§ DATA FOR REVIEW:
━━━━━━━━━━

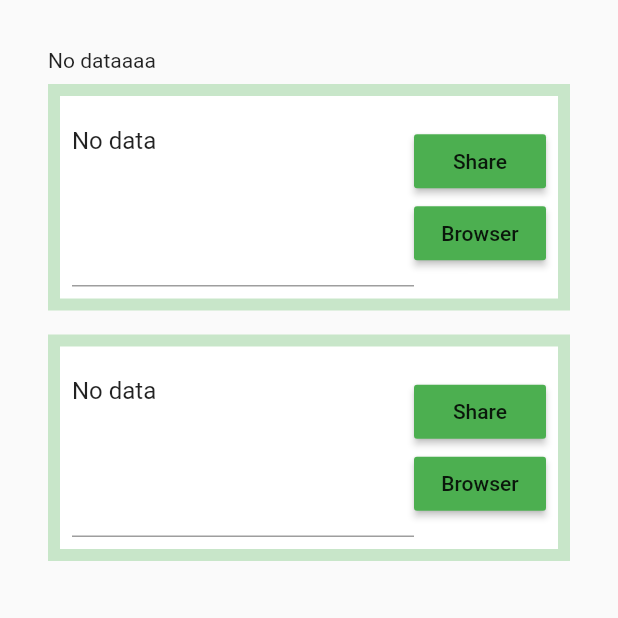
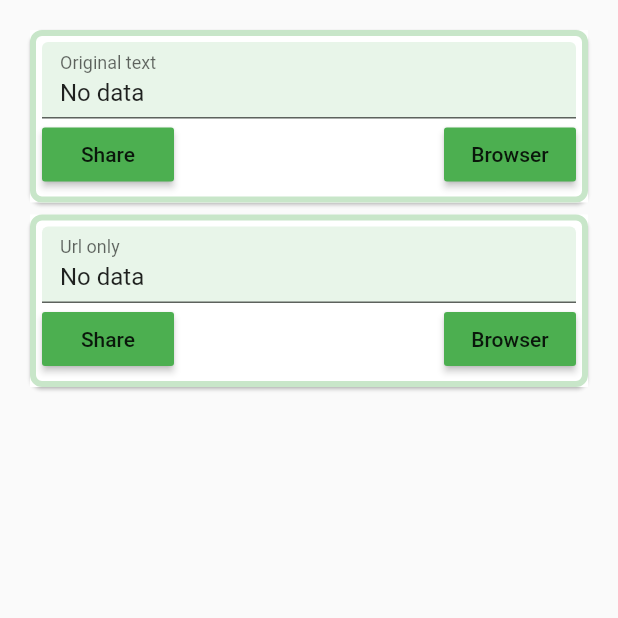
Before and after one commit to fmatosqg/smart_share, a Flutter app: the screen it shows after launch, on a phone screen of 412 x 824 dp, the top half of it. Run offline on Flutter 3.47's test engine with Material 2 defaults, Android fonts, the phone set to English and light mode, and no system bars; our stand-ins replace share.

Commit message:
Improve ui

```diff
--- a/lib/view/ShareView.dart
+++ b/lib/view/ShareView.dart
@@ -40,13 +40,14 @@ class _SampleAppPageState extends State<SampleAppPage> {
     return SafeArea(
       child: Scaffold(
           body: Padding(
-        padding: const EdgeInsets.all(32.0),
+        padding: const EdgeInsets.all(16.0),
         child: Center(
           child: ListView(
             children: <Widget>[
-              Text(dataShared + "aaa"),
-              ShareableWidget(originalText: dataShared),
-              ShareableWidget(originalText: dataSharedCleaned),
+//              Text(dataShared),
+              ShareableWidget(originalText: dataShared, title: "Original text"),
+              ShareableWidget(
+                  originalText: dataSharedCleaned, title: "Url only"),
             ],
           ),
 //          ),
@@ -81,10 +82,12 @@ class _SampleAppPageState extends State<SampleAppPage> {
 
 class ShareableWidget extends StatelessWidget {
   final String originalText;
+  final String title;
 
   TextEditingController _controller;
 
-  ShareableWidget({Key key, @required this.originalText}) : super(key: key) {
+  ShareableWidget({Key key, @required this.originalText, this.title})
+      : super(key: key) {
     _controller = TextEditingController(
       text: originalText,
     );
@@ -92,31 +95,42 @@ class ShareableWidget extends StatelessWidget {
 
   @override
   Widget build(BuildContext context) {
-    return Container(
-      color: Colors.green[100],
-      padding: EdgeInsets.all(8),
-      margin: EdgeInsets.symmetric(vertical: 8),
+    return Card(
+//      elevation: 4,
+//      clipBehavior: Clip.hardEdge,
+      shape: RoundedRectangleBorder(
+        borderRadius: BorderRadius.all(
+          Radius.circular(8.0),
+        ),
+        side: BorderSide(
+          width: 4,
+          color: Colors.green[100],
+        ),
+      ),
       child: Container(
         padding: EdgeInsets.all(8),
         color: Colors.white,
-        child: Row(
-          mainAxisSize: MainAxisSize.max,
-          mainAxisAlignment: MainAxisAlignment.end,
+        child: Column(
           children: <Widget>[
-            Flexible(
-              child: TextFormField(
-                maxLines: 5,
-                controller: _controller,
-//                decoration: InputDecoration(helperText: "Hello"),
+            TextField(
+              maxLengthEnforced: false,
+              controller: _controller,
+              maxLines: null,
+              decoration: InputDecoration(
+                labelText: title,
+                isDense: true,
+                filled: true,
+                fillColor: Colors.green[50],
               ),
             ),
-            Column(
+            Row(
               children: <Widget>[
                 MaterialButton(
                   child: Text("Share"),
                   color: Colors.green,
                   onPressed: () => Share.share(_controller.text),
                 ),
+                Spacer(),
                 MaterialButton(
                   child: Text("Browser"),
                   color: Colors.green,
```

━━━━━━━━━━

§ WORK ITEM:
Return every line from the entries above that includes the word "green".

§ ANSWER FOR THE TASK:
-      color: Colors.green[100],
+          color: Colors.green[100],
+                fillColor: Colors.green[50],
                   color: Colors.green,
                   color: Colors.green,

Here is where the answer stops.